- [TASK GOAL]:
An exact repetition of the data below, without images, is the expected answer.

- [TASK INPUT]:

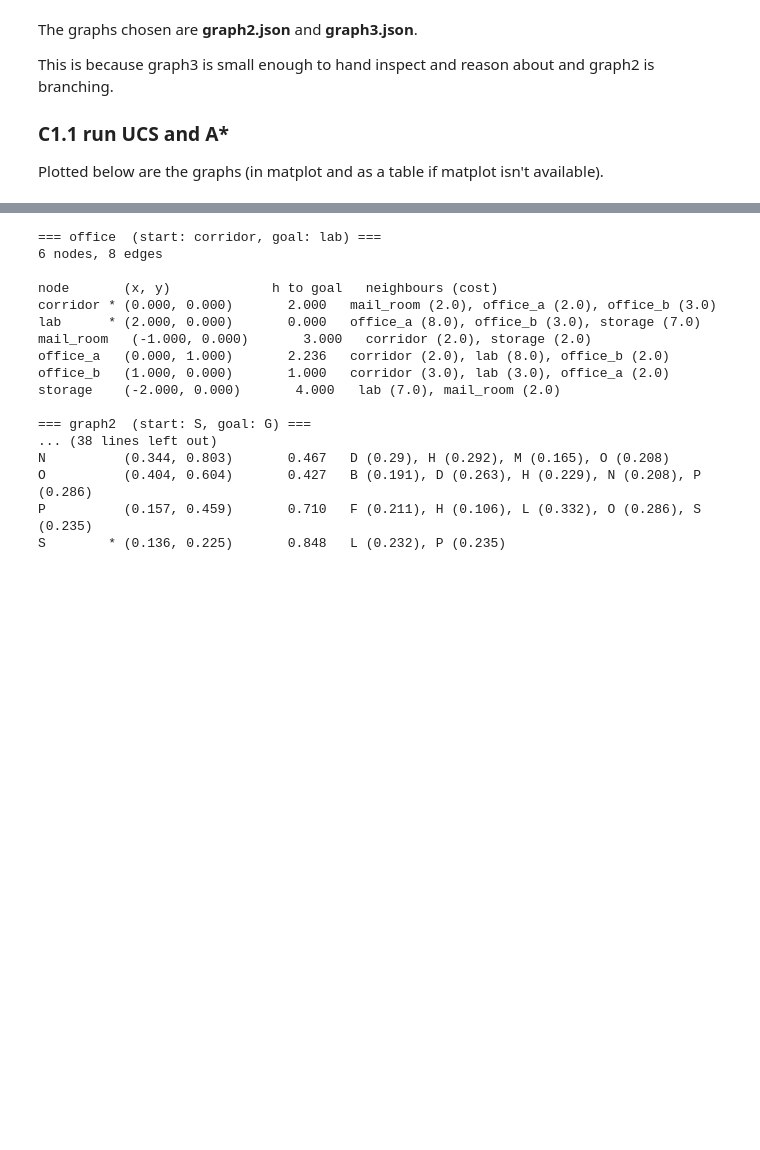
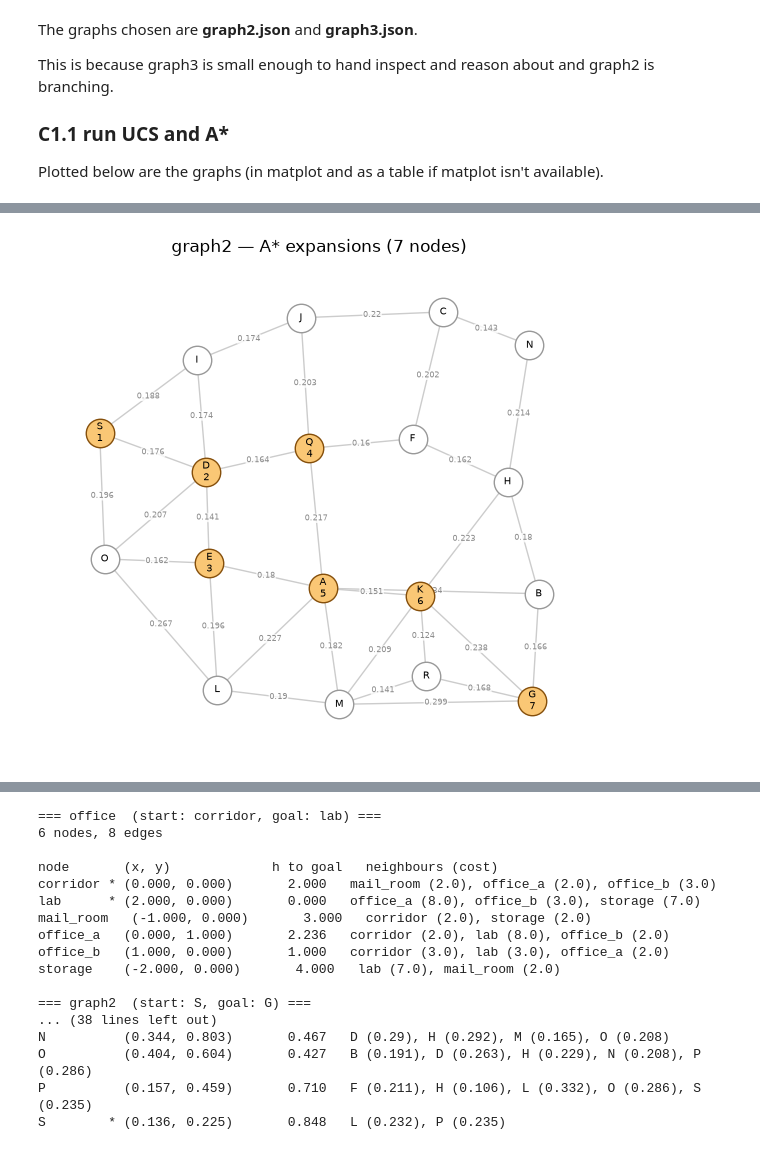
Before and after one commit to troyjcoleman/9414-AI, a Jupyter notebook: Assignments/Assignment_1/Solution/z5742721_assignment1.ipynb, the cells around one changed output, grey strips where cells are left out. Drawn from its saved outputs; the diff is of its cells as text; code cells hidden in the pictures; blank space fills up the shorter version.

```diff
--- a/Assignments/Assignment_1/Solution/z5742721_assignment1.ipynb
+++ b/Assignments/Assignment_1/Solution/z5742721_assignment1.ipynb
@@ -413,0 +593,10 @@ plot_expansions(problems["graph2"], ucs_result["expanded_order"],
+# %%
+astar_result = solve_graph(problems["graph2"], "astar")
+plot_expansions(
+    problems["graph2"],
+    astar_result["expanded_order"],
+    title="graph2 — A* expansions (7 nodes)",
+    fname="partC_graph2_astar_expansions.png",
+)
+# %% [output]
+[figure, added]
```
Also changed, not shown: parts of 24 cells of this notebook, 12 other files.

- [REPLY TO THE EXERCISE]:
Before and after one commit to troyjcoleman/9414-AI, a Jupyter notebook: Assignments/Assignment_1/Solution/z5742721_assignment1.ipynb, the cells around one changed output, grey strips where cells are left out. Drawn from its saved outputs; the diff is of its cells as text; code cells hidden in the pictures; blank space fills up the shorter version.

```diff
--- a/Assignments/Assignment_1/Solution/z5742721_assignment1.ipynb
+++ b/Assignments/Assignment_1/Solution/z5742721_assignment1.ipynb
@@ -413,0 +593,10 @@ plot_expansions(problems["graph2"], ucs_result["expanded_order"],
+# %%
+astar_result = solve_graph(problems["graph2"], "astar")
+plot_expansions(
+    problems["graph2"],
+    astar_result["expanded_order"],
+    title="graph2 — A* expansions (7 nodes)",
+    fname="partC_graph2_astar_expansions.png",
+)
+# %% [output]
+[figure, added]
```
Also changed, not shown: parts of 24 cells of this notebook, 12 other files.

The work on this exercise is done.